### Problem to work on
A word-for-word copy of the listing, free of images, is the expected answer.

### Records for processing
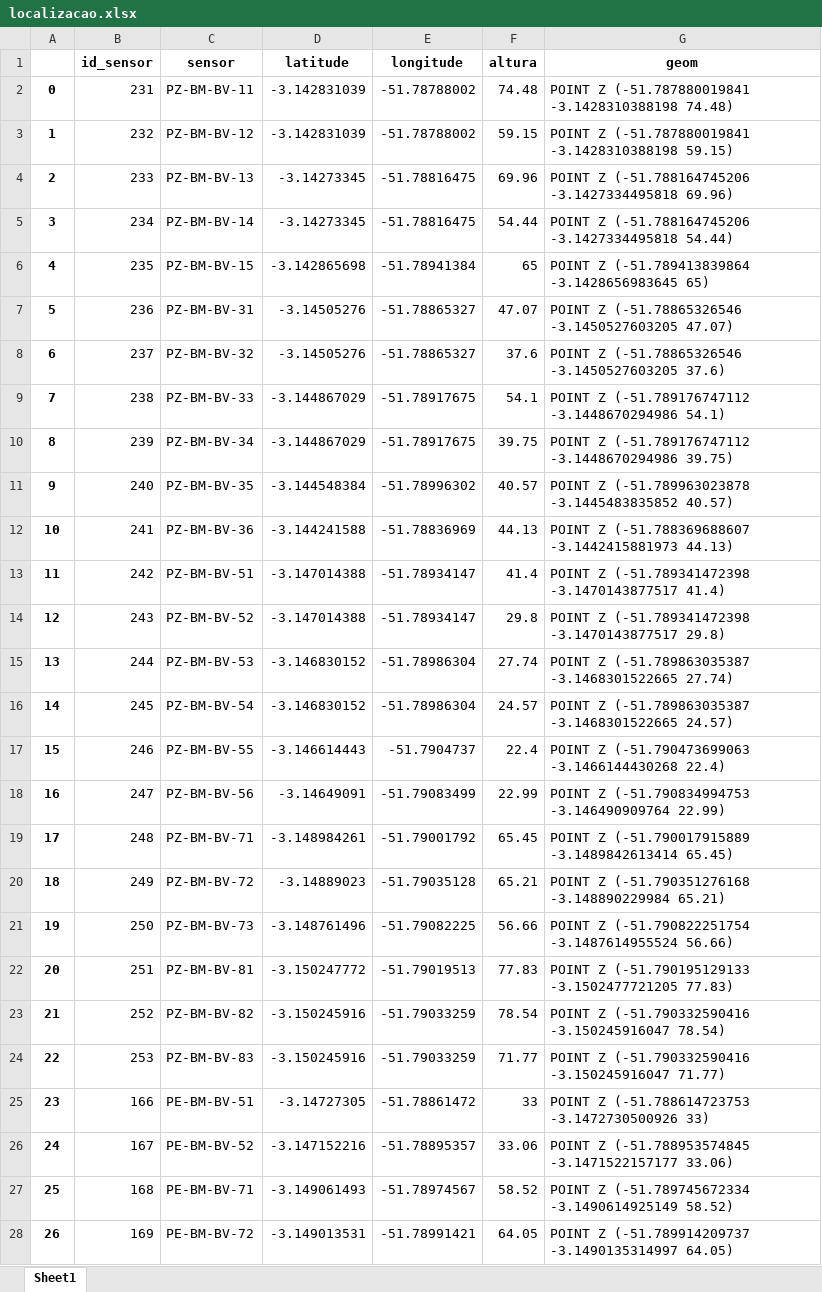
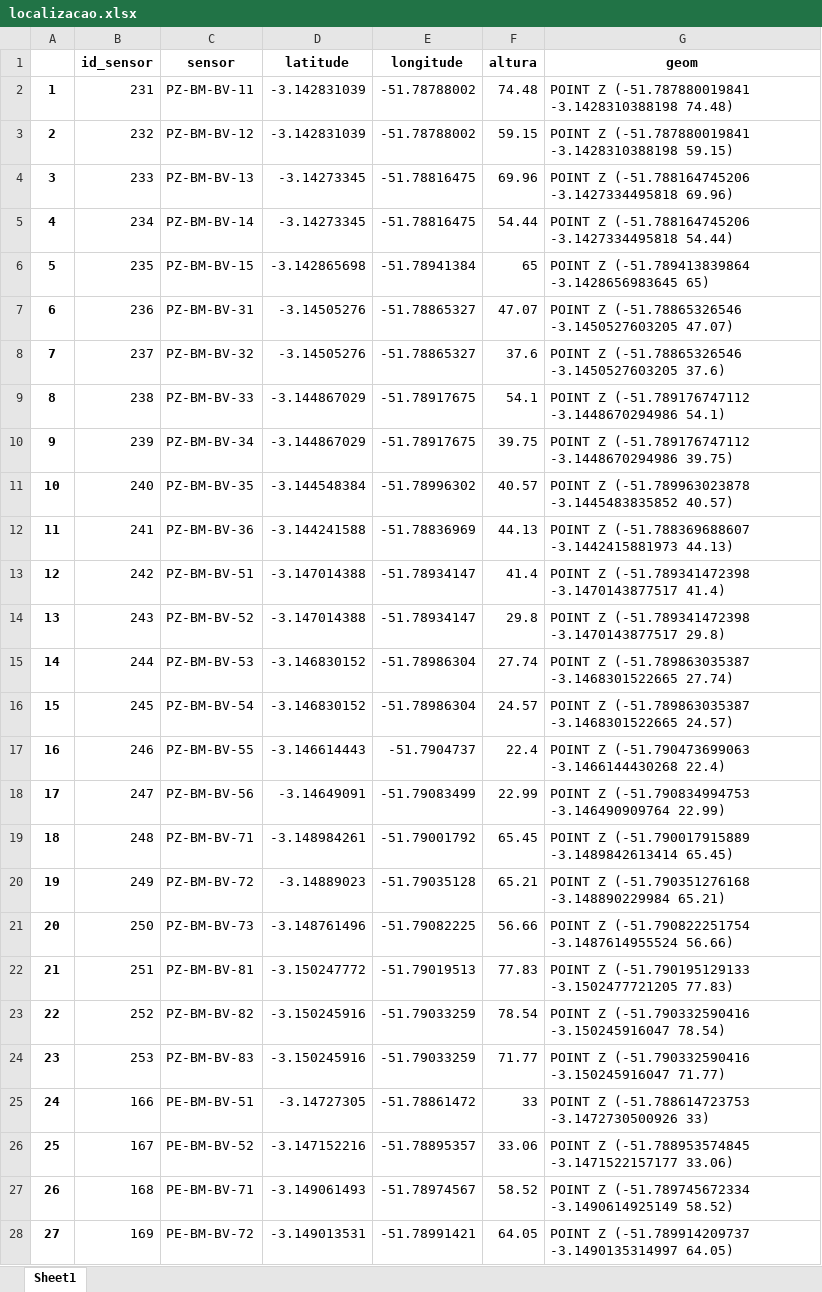
Before and after one commit to anselmomendes/monitoramento_estruturas_barragens, an Excel workbook: tabelas/localizacao.xlsx, sheet Sheet1, drawn as a sheet; only a part is shown; values as stored, in another font and other column widths than the file's, no borders; the diff covers the shown part only; the diff names each change by its address in the sheet, - before the commit and + after, or states it on an @@ line.

Commit message:
Atualização do arquivo das tabelas

```diff
--- a/tabelas/localizacao.xlsx (sheet Sheet1)
+++ b/tabelas/localizacao.xlsx (sheet Sheet1)
-A2: 0
+A2: 1
-A3: 1
+A3: 2
-A4: 2
+A4: 3
-A5: 3
+A5: 4
-A6: 4
+A6: 5
-A7: 5
+A7: 6
-A8: 6
+A8: 7
-A9: 7
+A9: 8
-A10: 8
+A10: 9
-A11: 9
+A11: 10
-A12: 10
+A12: 11
-A13: 11
+A13: 12
-A14: 12
+A14: 13
-A15: 13
+A15: 14
-A16: 14
+A16: 15
-A17: 15
+A17: 16
-A18: 16
+A18: 17
-A19: 17
+A19: 18
-A20: 18
+A20: 19
-A21: 19
+A21: 20
-A22: 20
+A22: 21
-A23: 21
+A23: 22
-A24: 22
+A24: 23
-A25: 23
+A25: 24
-A26: 24
+A26: 25
-A27: 25
+A27: 26
-A28: 26
+A28: 27
```
Also changed, not shown: 94 edited cells elsewhere in this sheet, tabelas/direcao_saida.xlsx, tabelas/sensores.xlsx, 3 other files.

### Task solution
Before and after one commit to anselmomendes/monitoramento_estruturas_barragens, an Excel workbook: tabelas/localizacao.xlsx, sheet Sheet1, drawn as a sheet; only a part is shown; values as stored, in another font and other column widths than the file's, no borders; the diff covers the shown part only; the diff names each change by its address in the sheet, - before the commit and + after, or states it on an @@ line.

Commit message:
Atualização do arquivo das tabelas

```diff
--- a/tabelas/localizacao.xlsx (sheet Sheet1)
+++ b/tabelas/localizacao.xlsx (sheet Sheet1)
-A2: 0
+A2: 1
-A3: 1
+A3: 2
-A4: 2
+A4: 3
-A5: 3
+A5: 4
-A6: 4
+A6: 5
-A7: 5
+A7: 6
-A8: 6
+A8: 7
-A9: 7
+A9: 8
-A10: 8
+A10: 9
-A11: 9
+A11: 10
-A12: 10
+A12: 11
-A13: 11
+A13: 12
-A14: 12
+A14: 13
-A15: 13
+A15: 14
-A16: 14
+A16: 15
-A17: 15
+A17: 16
-A18: 16
+A18: 17
-A19: 17
+A19: 18
-A20: 18
+A20: 19
-A21: 19
+A21: 20
-A22: 20
+A22: 21
-A23: 21
+A23: 22
-A24: 22
+A24: 23
-A25: 23
+A25: 24
-A26: 24
+A26: 25
-A27: 25
+A27: 26
-A28: 26
+A28: 27
```
Also changed, not shown: 94 edited cells elsewhere in this sheet, tabelas/direcao_saida.xlsx, tabelas/sensores.xlsx, 3 other files.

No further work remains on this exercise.